The path to success began early for Johnson, but she started off on the wrong side of the stage.
When she was 6 years old, Johnson snagged a spot as an extra in the Dallas Ballet's performance of The Nutcracker. As she was twirling around, she started focusing on the music surrounding her.
"I was really mesmerized by the orchestra, almost to the point of distraction," Johnson said. "It consumed me. From that point on, I knew that I wanted to play an instrument."
She picked up the flute in seventh grade and started playing at her Dallas middle school. During her freshman year, her family moved to Crandall, about 30 miles southeast of Dallas. The district didn't start a band program until Johnson's sophomore year. She joined and continued taking private lessons from a flutist in Dallas.
"I remember my first lesson with her when I heard her play," Johnson said of her private teacher. "I broke down in tears because I didn't realize a flute could sound like that. That motivated me a lot."
Her high school band director took part in that motivation as well, she said. He was a University of North Texas alumnus who often took his students to concerts at the university.
"That made a huge impression on me," she said. "I wanted to be a part of that."
Johnson ended up getting her bachelor's and master's degrees from UNT, saying she was like a "kid in a candy shop" with all the musical opportunities at the college. Upon graduation, she got her first job teaching at middle schools in Lewisville ISD.
After 20 years with that district, she made the jump to high school and joined the already award-winning Argyle band. Under her leadership, the program continued to flourish, but students note Johnson doesn't teach only music.
"She's really helped us with life," said senior clarinet player and drum major Ashlyn Bush. "She taught us how to be on time, how to come prepared and really how to succeed in life no matter what you do."
Inspired by Johnson, Bush's life after high school will include music.

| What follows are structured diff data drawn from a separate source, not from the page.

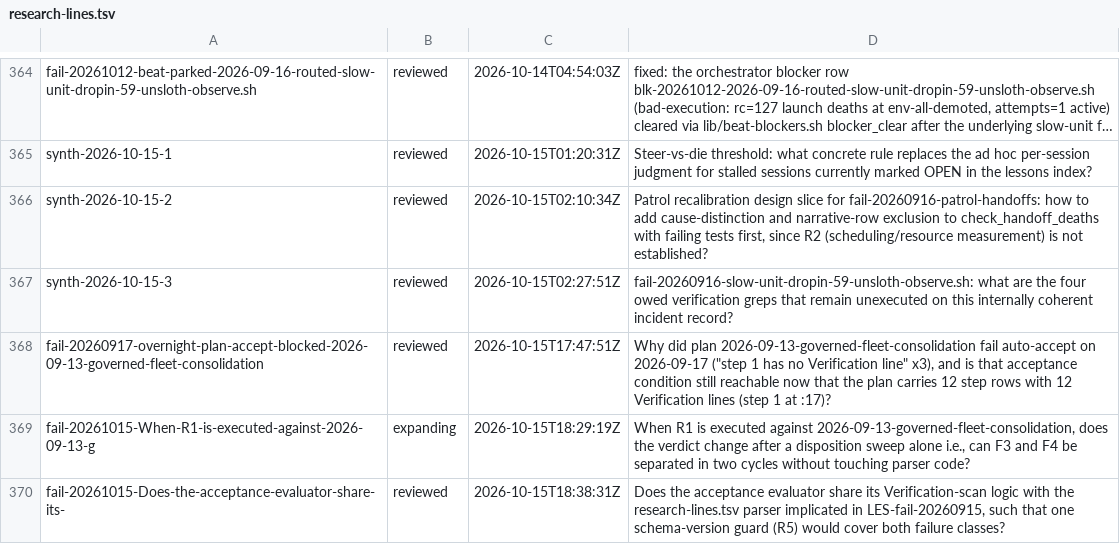
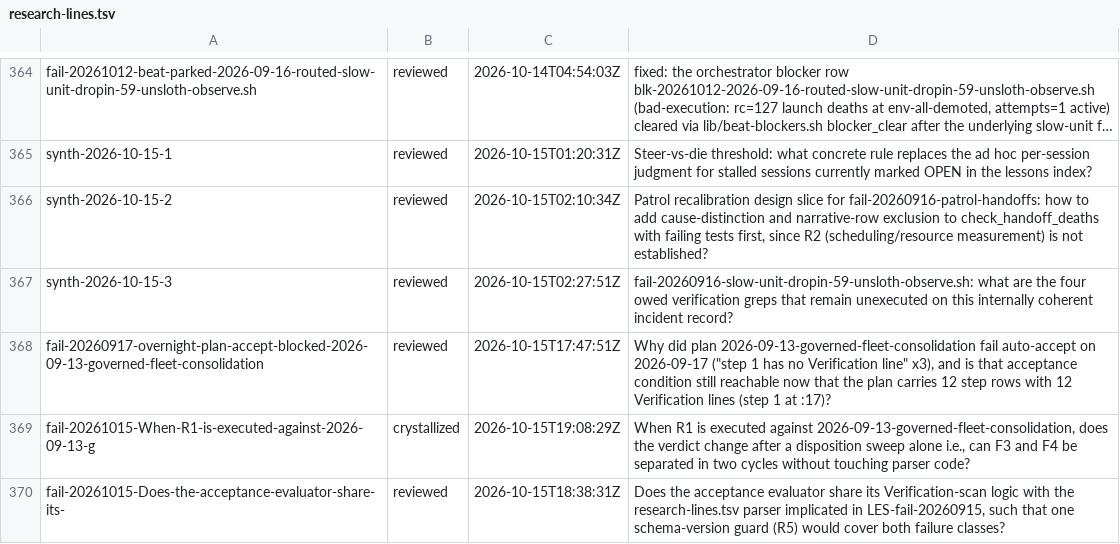
Before and after one commit to boundring/hngh, a TSV file: automation/research-lines.tsv, drawn as a sheet; only a part is shown, gaps mark what is left out; long unchanged cells end in ….

Commit message:
research: fail-20261015-When-R1-is-executed-against-2026-09-13-g crystallized

```diff
--- a/automation/research-lines.tsv
+++ b/automation/research-lines.tsv
@@ -368,3 +368,3 @@ synth-2026-10-15-3	reviewed	2026-10-15T02:27:51Z	fail-20260916-slow-unit-dropin-
 fail-20260917-overnight-plan-accept-blocked-2026-09-13-governed-fleet-consolidation	reviewed	2026-10-15T17:47:51Z	Why did plan 2026-09-13-governed-fleet-consolidation fail auto-accept on 2026-09-17 ("step 1 has no Verification line" x3), and is that acceptance condition still reachable now that the plan carries 12 step rows with 12 Verification lines (step 1 at :17)?
-fail-20261015-When-R1-is-executed-against-2026-09-13-g	expanding	2026-10-15T18:29:19Z	When R1 is executed against 2026-09-13-governed-fleet-consolidation, does the verdict change after a disposition sweep alone  i.e., can F3 and F4 be separated in two cycles without touching parser code?
+fail-20261015-When-R1-is-executed-against-2026-09-13-g	crystallized	2026-10-15T19:08:29Z	When R1 is executed against 2026-09-13-governed-fleet-consolidation, does the verdict change after a disposition sweep alone  i.e., can F3 and F4 be separated in two cycles without touching parser code?
 fail-20261015-Does-the-acceptance-evaluator-share-its-	reviewed	2026-10-15T18:38:31Z	Does the acceptance evaluator share its Verification-scan logic with the research-lines.tsv parser implicated in LES-fail-20260915, such that one schema-version guard (R5) would cover both failure classes?
```
Also changed, not shown: 1 other file.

She plans to follow in Johnson's footsteps and pursue music at UNT, but Bush is far from the only Argyle student to choose that path.
Johnson said she's had several students go on to study music at UNT, the Manhattan School of Music and Julliard.
She's also mentored student teachers who are assigned to Argyle in college.
UNT senior Kendall Stevenson has been the band department's student teacher for the spring semester and will go on to teach at Cedar Park High School outside of Austin.
She said she's been lucky to watch Johnson these past few months and hopes to take some of those skills with her to her new job.
"One thing that's interesting to watch is how particular she is," Stevenson said of Johnson. "She knows exactly what she wants and how to communicate that with her students."
That communication may seem odd to some if they watch Johnson direct.
On Wednesday, she had her students sing their parts in what she called "Dory talk," a nod to the Finding Nemo character who elongates her vowels to speak "whale."
The Dory talk may disappear at the end of the year as Richland High School's James Bird takes over the program and brings in new methods. The other directors say they're excited for Bird to come in but will miss Johnson deeply.
As for Johnson, she's looking forward to stepping away from the long hours and spending more time with her grandson. She still will play in the Dallas Wind Symphony, serve as a consultant for local band programs and continue to advocate for fine arts programs in schools.
"If there's even a possibility you're going to lose a fine arts program in your school, you need to stand up and say no," Johnson said. "You can change the culture of your school through the band hall, through the choir room, through the art class. That's where you change the culture and climate of your school and it radiates out."
CAITLYN JONES can be reached at 940-566-6862 and via Twitter at @CjonesDRC.